Project managers might be one of the best kept secrets in the world of dental service organizations. A lot of other industries understand the importance of project managers and where they fit into a business that’s growing in that world, but they didn’t really exist in the DSO world until three or four years ago. What you may find is that scaling your business creates a series of projects, and you may not have the people on staff to cover these projects. A good project manager will come in to bring order and balance to the chaos of your business. Recently, the DEO spoke with some of the best project managers in the dental industry to discuss the importance, innovations, and value of project management:
- Margaret McGuckin is the Co-Founder and Principal at i3 Ignite.
- Jodi Evans is the COO at Community Dental Partners.
- Brett Evans is the Director of Strategic Planning at Community Dental Partners.
DEO: What is a project manager?
Margaret McGuckin: A project manager is someone who can really understand the relationships, processes, and details required to take an initiative and move it forward in the timelines that it needs to be moved forward. I learned project management from IT people who basically invented agile thinking. Agile thinking is really just a very structured way to approach managing a project. A good project manager will have the skill set to know when to escalate an issue as well as to whom to escalate an issue.
Jodi Evans: We have this triangle that’s broken up into thirds; this is the way we explain it to our team. The top section of the triangle is what we call “make it up,” which is our executive team’s responsibility. The middle section is the “make it real” section, and that final third is the “make it reoccurring.” We learned that we needed a project manager to bridge the gap between “make it real” and “make it reoccurring.” That brought us a lot of momentum, because I wasn’t pinging the reoccurring team (regional managers or practice managers) to take my vision and make it work.

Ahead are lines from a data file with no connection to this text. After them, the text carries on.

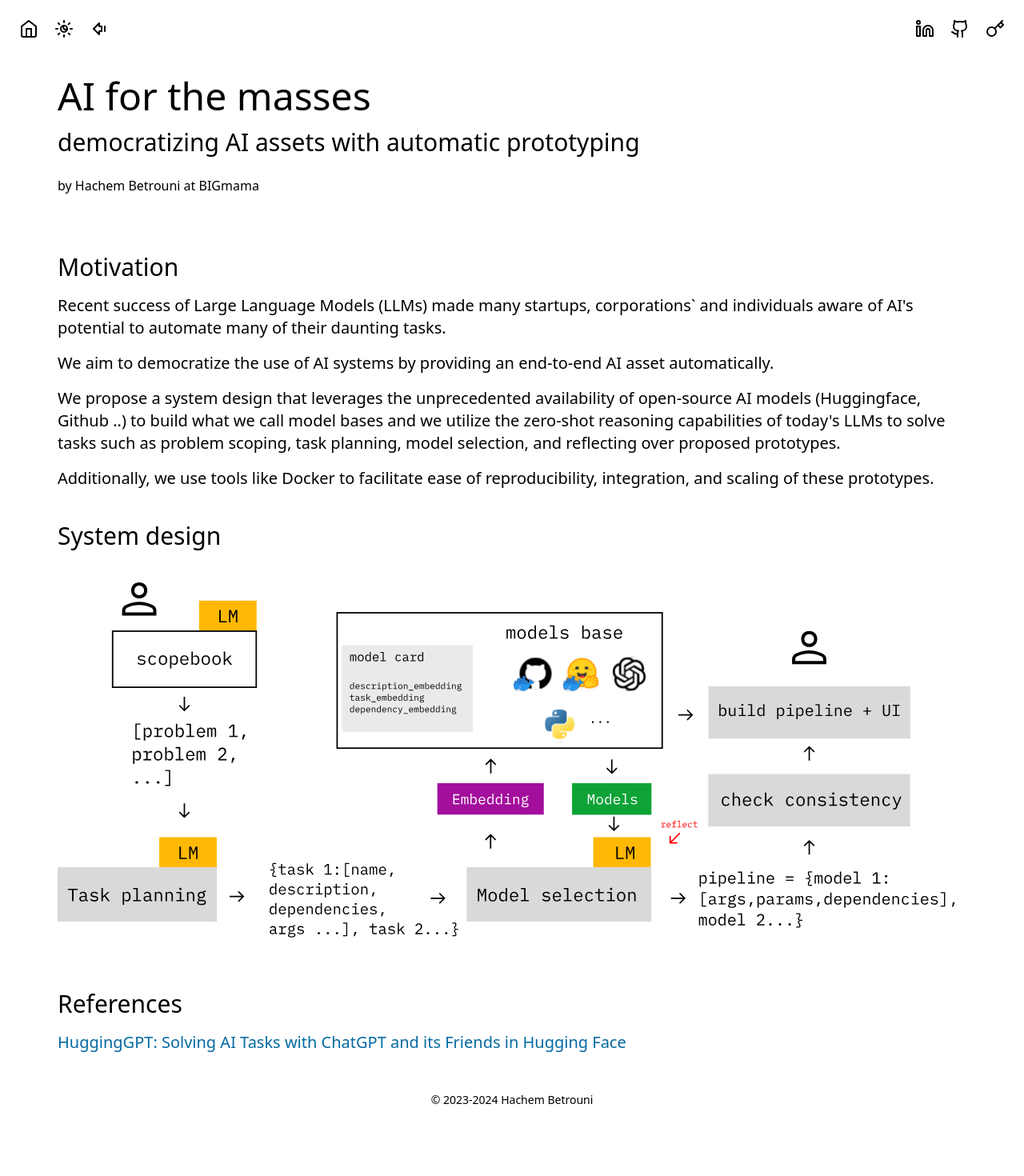
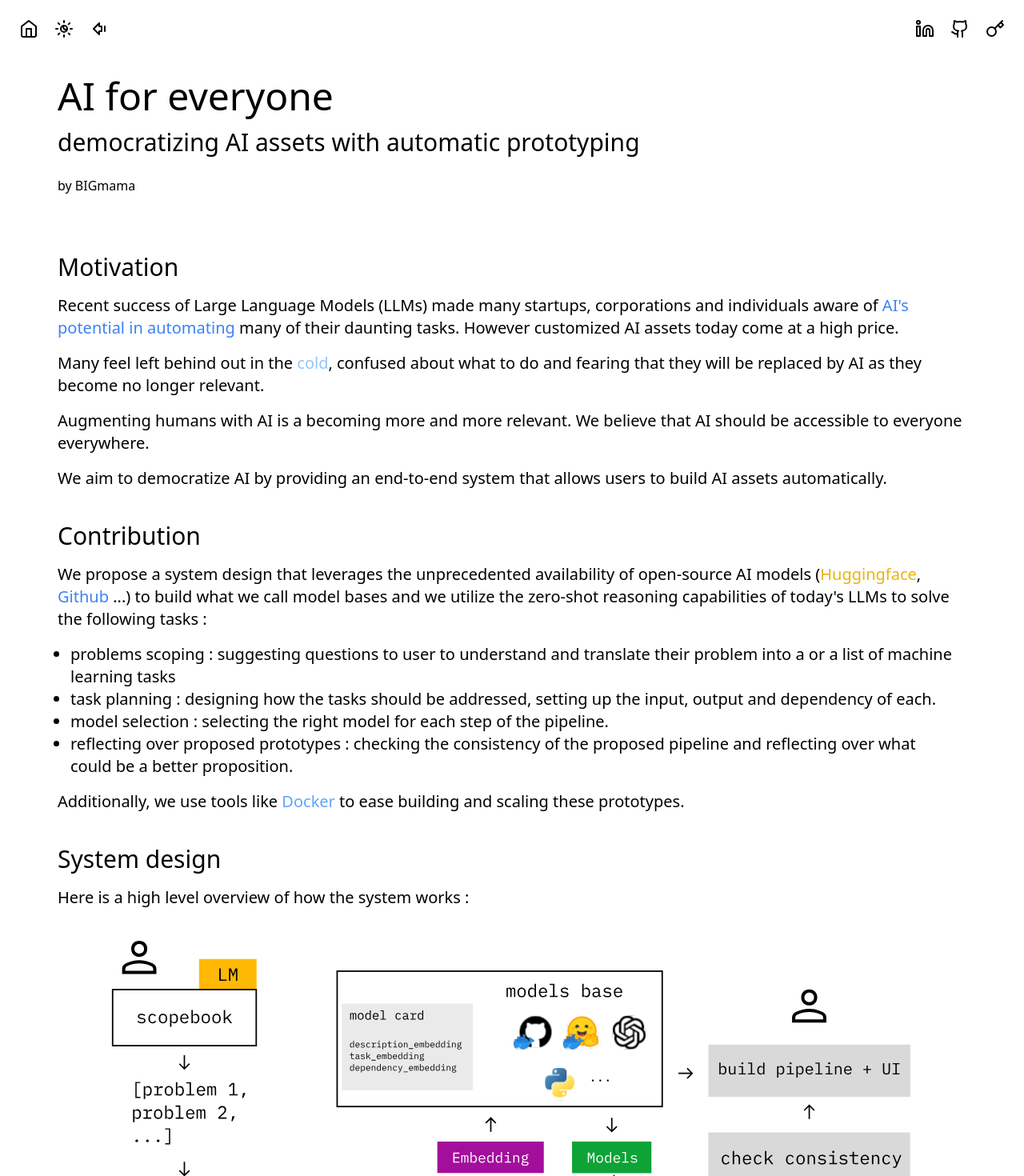
Before and after one commit to 1hachem/1hachem.xyz, a Next.js app: page /blogs/autoprototype in a window 1280 px wide. Shown: the top 1470 px of the page at 80% size. Before the commit the page ends 1385 px from the top, so only its background shows below. Built offline with nearby package versions, Linux system fonts and the light colour scheme; no server answers.

Commit message:
update blog

```diff
--- a/src/pages/blogs/autoprototype.mdx
+++ b/src/pages/blogs/autoprototype.mdx
@@ -1,32 +1,53 @@
 import Layout from "@/components/Layouts/BlogLayout";
 
 export const meta = {
-  author: "Hachem Betrouni at BIGmama",
-  title: "AI for the masses",
+  author: "BIGmama",
+  title: "AI for everyone",
   slug: "democratizing AI assets with automatic prototyping",
 };
 
 ## Motivation
 
-Recent success of Large Language Models (LLMs) made many startups, corporations` and individuals aware of AI's
-potential to automate many of their daunting tasks.
+Recent success of Large Language Models (LLMs) made many startups, corporations and individuals aware of <a className="text-blue-500">AI's
+potential in automating</a> many of their daunting tasks. However customized AI assets today come at a high price.
 
-We aim to democratize the use of AI systems by providing an end-to-end AI asset automatically.
+Many feel left behind out in the <a className="text-blue-300">cold</a>, confused about what to do
+and fearing that they will be replaced by AI as they become no longer relevant.
 
-We propose a system design that leverages the unprecedented availability of open-source AI models (Huggingface, Github ..)
-to build what we call model bases and we utilize the zero-shot reasoning capabilities of today's LLMs to solve tasks
-such as problem scoping,
-task planning, model selection, and reflecting over proposed prototypes.
+Augmenting humans with AI is a becoming more and more relevant. We believe that AI should be accessible to everyone everywhere.
 
-Additionally, we use tools like Docker to facilitate ease of reproducibility, integration, and scaling of these prototypes.
+We aim to democratize AI by providing an end-to-end system that allows users to build AI assets automatically.
+
+## Contribution
+
+We propose a system design that leverages the unprecedented availability of open-source AI models (<a className="text-yellow-500">Huggingface</a>, <a className="text-blue-500">Github</a> ...)
+to build what we call model bases and we utilize the zero-shot reasoning capabilities of today's LLMs to solve the following tasks :
+
+- problems scoping : suggesting questions to user to understand and translate their problem into a or a list of machine learning tasks
+- task planning : designing how the tasks should be addressed, setting up the input, output and dependency of each.
+- model selection : selecting the right model for each step of the pipeline.
+- reflecting over proposed prototypes : checking the consistency of the proposed pipeline and reflecting over what could be a better proposition.
+
+Additionally, we use tools like <a className="text-blue-400">Docker</a> to ease building and scaling these prototypes.
 
 ## System design
 
+Here is a high level overview of how the system works :
+
 <br />
-![system image](/images/automatic_prototype/system.svg)
-<br />
+<img src="/images/automatic_prototype/system.svg" className="bg-white" />
+
+## Discussion
+
+- New models can easily be added to the model base.
+
+- Human expertise can be programmatically encoded (for example as python functions) and to extend the model base,
+  building a competitive advantage for companies over time and concretizing their know-how.
+
 ## References
 
 [HuggingGPT: Solving AI Tasks with ChatGPT and its Friends in Hugging Face](https://arxiv.org/pdf/2303.17580.pdf)
+[Chain-of-Thought Prompting Elicits Reasoning in Large Language Models.](https://arxiv.org/abs/2201.11903)
+[Huggingface](https://huggingface.co/)
 
 export default ({ children }) => <Layout meta={meta}>{children}</Layout>;
```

Brett Evans: I think a good project manager protects the company by protecting those who give the vision and protecting those who are expected to implement it by bridging that gap and creating structure out of the vision that a reoccurring team member can digest and implement into their day-to-day job. Also, they should have empathy for the end user of where all this vision and strategy is going and creating solutions that people will be excited about versus resentful about.
DEO: Who do you hire to be a project manager? Do they need a degree or a certain set of skills?
McGuckin: At Clear Choice, the first person I hired had absolutely no background in project management, but she had done event planning management. I think the skills are very similar, and she really had the people skills to make it work. I’ve also had people who were masters in program management work for me. I don’t think you necessarily need a master’s level person. I think you just need someone who can meet your needs at the time and who you believe can really grow with the company as the company grows.
Jodi Evans: I look for someone whose Enneagram’s going to come back that they’re a challenger because I want someone that’s going to tell me that I am screwing up and they’re not going to just tell me “yes” when they should be telling me “no.”
Brett Evans: We have a variety of people on the team. We hired someone as an administrative assistant initially, but she became a project assistant because she showed that she had the right skills for the job. She’s moved and really excelled in that area. I have a project manager who has a background in event management, to Margaret’s point. I have two project managers who are certified like project management professionals through the PMI Institute, who came in with some of their skills already honed. But a lot of the project managers I have are kind of homegrown talent; they have come up through the organization and have taken the initiative to get things done.
McGuckin: I have also found that administrative assistants are a great pool of potential people. I would also throw paralegals in there. Anyone with really strong organizational skills. They think through things in a very process-oriented way, and they think about discovery, and I like both of those attributes.
DEO: Do they need a background in dental?
McGuckin: Not at all. You can learn dental, right? But you have to have the native attributes and you have to really want to do it. No, I don’t think I ever hired anybody from inside dental as a project manager.
Brett Evans: No, dental knowledge is not a requirement in any way.
DEO: What kind of software do you use?
Brett Evans: The best place to start is Google Sheets, or the free version of Trello. We still use Google Sheets for a lot of things. Smartsheet has some cool functionality and is relatively inexpensive. We also recently started using monday.com, but we haven’t completely figured out the full functionality.
Jodi Evans: I would say Google Sheets 100%. I’m an advocate for easy. It’s easy adoption, it’s connected to our email. You don’t really need anything super sophisticated for your project management system. Just work on having a project manager that’s successful.
McGuckin: We started with Microsoft Project, and we went to Google Sheets. I love Trello, actually. We use Trello with some different clients. I’m just as happy to use some plain spreadsheet. You can get super complex project management software, and maybe if you’re working in IT at a really high level, that’s important. But if you’re a good project manager, it’s not necessary.